    It is inexplicable that Creative Scotland does not quite understand the necessity for an organisational model such as Transmission Gallery. The decision suggests Creative Scotland are not at all interested in supporting a diversity of models. Why is that? Transmission’s Committee have issued a response which implicates Creative Scotland in conscious or unconscious bias. Whatever the reasoning, the removal of Regular Funding strikes me as punitive, it simply does not make sense unless there is at work in the decision a political message.

    The situation is now moving rapidly, statements made will be very difficult to un-state. The funding decision requires a review of the initial process, including the suggested retrospective development of support for Artist-led galleries. But I do feel that the Scottish Government could help by reiterating of the importance of a variety of different organisational structures in the arts, in order to ensure effective representation.

    I wish you well in your ongoing work and future deliberations and please accept my kindest regards.

    • Tony Reekie says:

      A brilliant letter Craig. It can be argued back and forth about ‘winners and losers’ and ‘only so much money to go around’ but the difficulty here is the utter weirdness of the companies chosen for cutting. Many, like Transmission, are not only lauded at home for the extraordinary work they do but, as you point out, are praised beyond our shores and recognised as models of working that move us all forward culturally.

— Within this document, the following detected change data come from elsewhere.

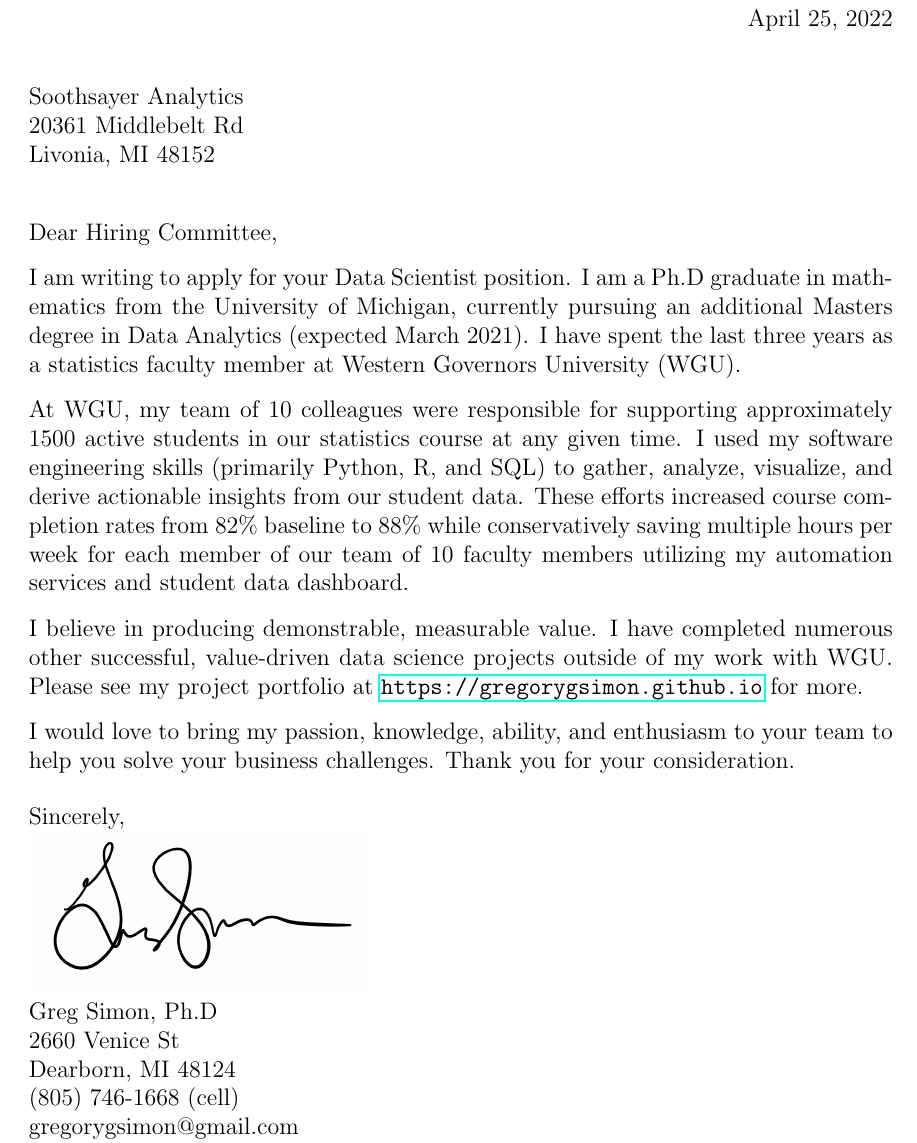
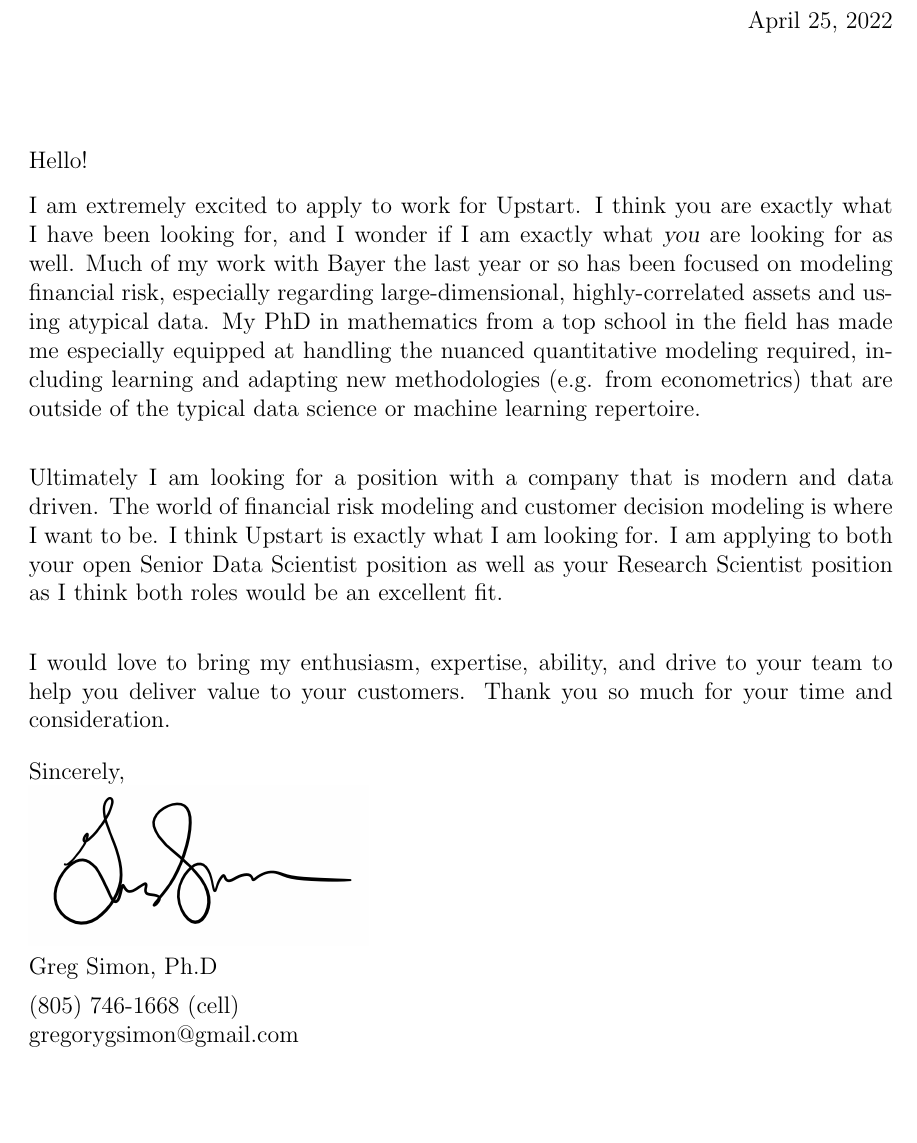
Before and after one commit to gregorygsimon/gregorygsimon.github.io, a LaTeX CV (resume_drafts/cover_letters/coverletter.tex): part of the page, cut so that both start at the same text, the shorter picture padded with empty space. Compiled offline with pdfLaTeX.

Commit message:
resume updates 2022 Q1

```diff
--- a/resume_drafts/cover_letters/coverletter.tex
+++ b/resume_drafts/cover_letters/coverletter.tex
@@ -10,47 +10,46 @@
 \topmargin=-.5in
 \textheight=9in
 
-%\address{Mathematics Department\\University of Illinois\\
-%1409 W. Green St\\Urbana, Illinois 61801}
 
 \newcommand {\sub}{\mbox{SB}}
 
 
 \begin{document}
 \begin{letter}
-    {Soothsayer Analytics\\20361 Middlebelt Rd\\Livonia, MI 48152}
 
 
-\opening{Dear Hiring Committee,}
-I am writing to apply for your Data Scientist position.
-I am a Ph.D graduate in mathematics from the University of Michigan, currently
-pursuing an additional Masters degree in Data Analytics (expected March 2021). I
-have spent the last three years as a statistics faculty member at Western
-Governors University (WGU).
+\opening{Hello!}
 
-At WGU, my team of 10 colleagues were responsible for
-supporting approximately 1500 active students in our statistics course at any
-given time. I used my software engineering skills (primarily Python, R, and SQL) to gather, analyze, visualize, and derive
-actionable insights from our student data. These efforts
-increased course completion rates from 82\% baseline to 88\% while conservatively
-saving multiple hours per week for each member of our team of 10 faculty members utilizing my
-automation services and student data dashboard.
+I am extremely excited to apply to work for Upstart. I think you are exactly
+what I have been looking for, and I wonder if I am exactly what {\sl you} are
+looking for as well. Much of my work with Bayer the last year or so has been
+focused on modeling financial risk, especially regarding large-dimensional,
+highly-correlated assets and using atypical data. My PhD in mathematics
+from a top school in the field has made me especially equipped at handling the
+nuanced quantitative modeling required, including learning and adapting new
+methodologies (e.g. from econometrics) that are outside of the typical data science or machine learning repertoire.
 
-I believe in producing demonstrable, measurable value. I have completed numerous
-other successful, value-driven data science projects outside of my work with WGU.
-Please see my project portfolio at \url{https://gregorygsimon.github.io}  for
-more.
+\bigskip
 
-I would love to bring my passion, knowledge, ability, and enthusiasm to your
-team to help you solve your business challenges. Thank you for your consideration.
+Ultimately I am looking for a position with a
+company that is modern and data driven. The world of financial risk modeling and
+customer decision modeling is where I want to be. I think Upstart is
+exactly what I am looking for. I am applying to both
+your open Senior Data Scientist position as well as your Research Scientist
+position as I think both roles would be an excellent fit.
+
+\bigskip
+
+I would love to bring my enthusiasm, expertise, ability, and drive to your
+team to help you deliver value to your customers. Thank you so much for your
+time and consideration.
 
 
 \closing{Sincerely,
 \includegraphics[width=6cm]{signature}
 
-Greg Simon, Ph.D\\
-2660 Venice St\\
-Dearborn, MI 48124\\
+Greg Simon, Ph.D\\[1ex]
+
 (805) 746-1668 (cell)\\
 gregorygsimon@gmail.com\\
 \url{https://gregorygsimon.github.io}
```
Also changed, not shown: resume_drafts/cover_letters/coverletter.pdf, resume_drafts/gregorygsimon_resume.pdf, 7 other files.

What we have fundamentally is a funding system so caught up in years of strategic doublethink that it cannot see what is in front of it. Some people in CS must know it’s broken, we just need to keep pushing and helping to change things and put the small amount of money our country chooses to spend on the arts in the hands of those, like Transmission, who can make new and brilliant things happen.